The transition to a sustainable society entails tremendous challenges when it comes to chemicals and materials management. While the chemical sector has made great improvements in controlling acute dangers, materials are not adequately managed over their entire life cycles. According to the UN, over eight million tons of plastic end up in oceans each year. For many materials, we are not able to foresee the entire life cycle. The Natural Step’s approach requires to meet the Sustainability Principles in any case to achieve socio-ecological sustainability. The first three ones focus on ecological sustainability, the fourth one and its five sub-dimensions give the conditions to be met for social sustainability. How does all this impact chemicals and materials management?
Elze van Hamelen, Advisor at The Natural Step Germany, most recently published a specialist article summarising the state of the debate. Some of her key insights: There is an emphasis on managing materials in a different way. But there is far too little attention on the intrinsic properties of the materials themselves. It is implied that we need to substitute raw materials with renewable, bio-based feedstock. But it isn’t that simple. According to John Warner, co-founder of the 12 Principles for Green Chemistry, almost two thirds of all chemical products need to be replaced by a sustainable alternative.
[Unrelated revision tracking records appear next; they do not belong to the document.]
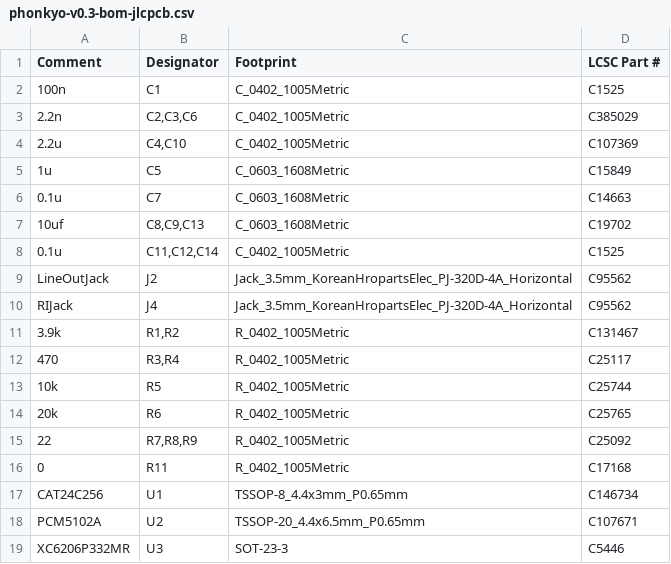
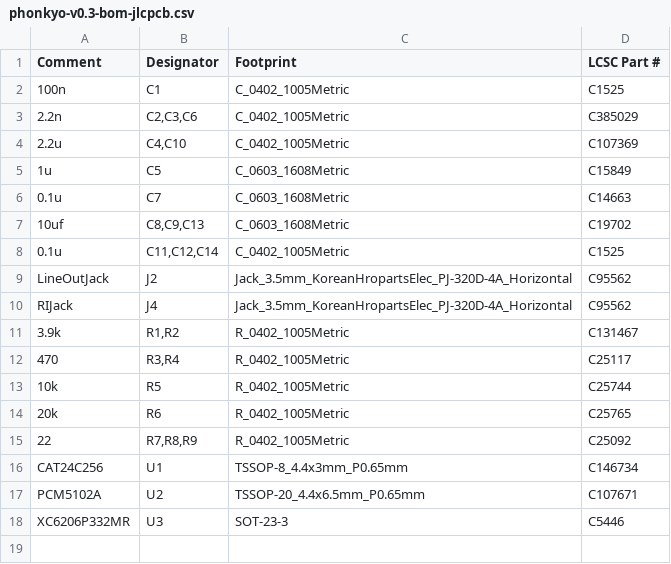
Before and after one commit to fabiomsouto/phonkyo, a CSV file: production/v0.3/phonkyo-v0.3-bom-jlcpcb.csv, drawn as a sheet.

```diff
--- a/production/v0.3/phonkyo-v0.3-bom-jlcpcb.csv
+++ b/production/v0.3/phonkyo-v0.3-bom-jlcpcb.csv
@@ -15,3 +15,2 @@ RIJack,J4,Jack_3.5mm_KoreanHropartsElec_PJ-320D-4A_Horizontal,C95562
 22,"R7,R8,R9",R_0402_1005Metric,C25092
-0,R11,R_0402_1005Metric,C17168
 CAT24C256,U1,TSSOP-8_4.4x3mm_P0.65mm,C146734
```
Also changed, not shown: production/v0.3/phonkyo-v0.3-cpl-jlcpcb.csv, 12 other files.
And that definitely demands a new, systems-based and transformative perspective on chemicals and materials management.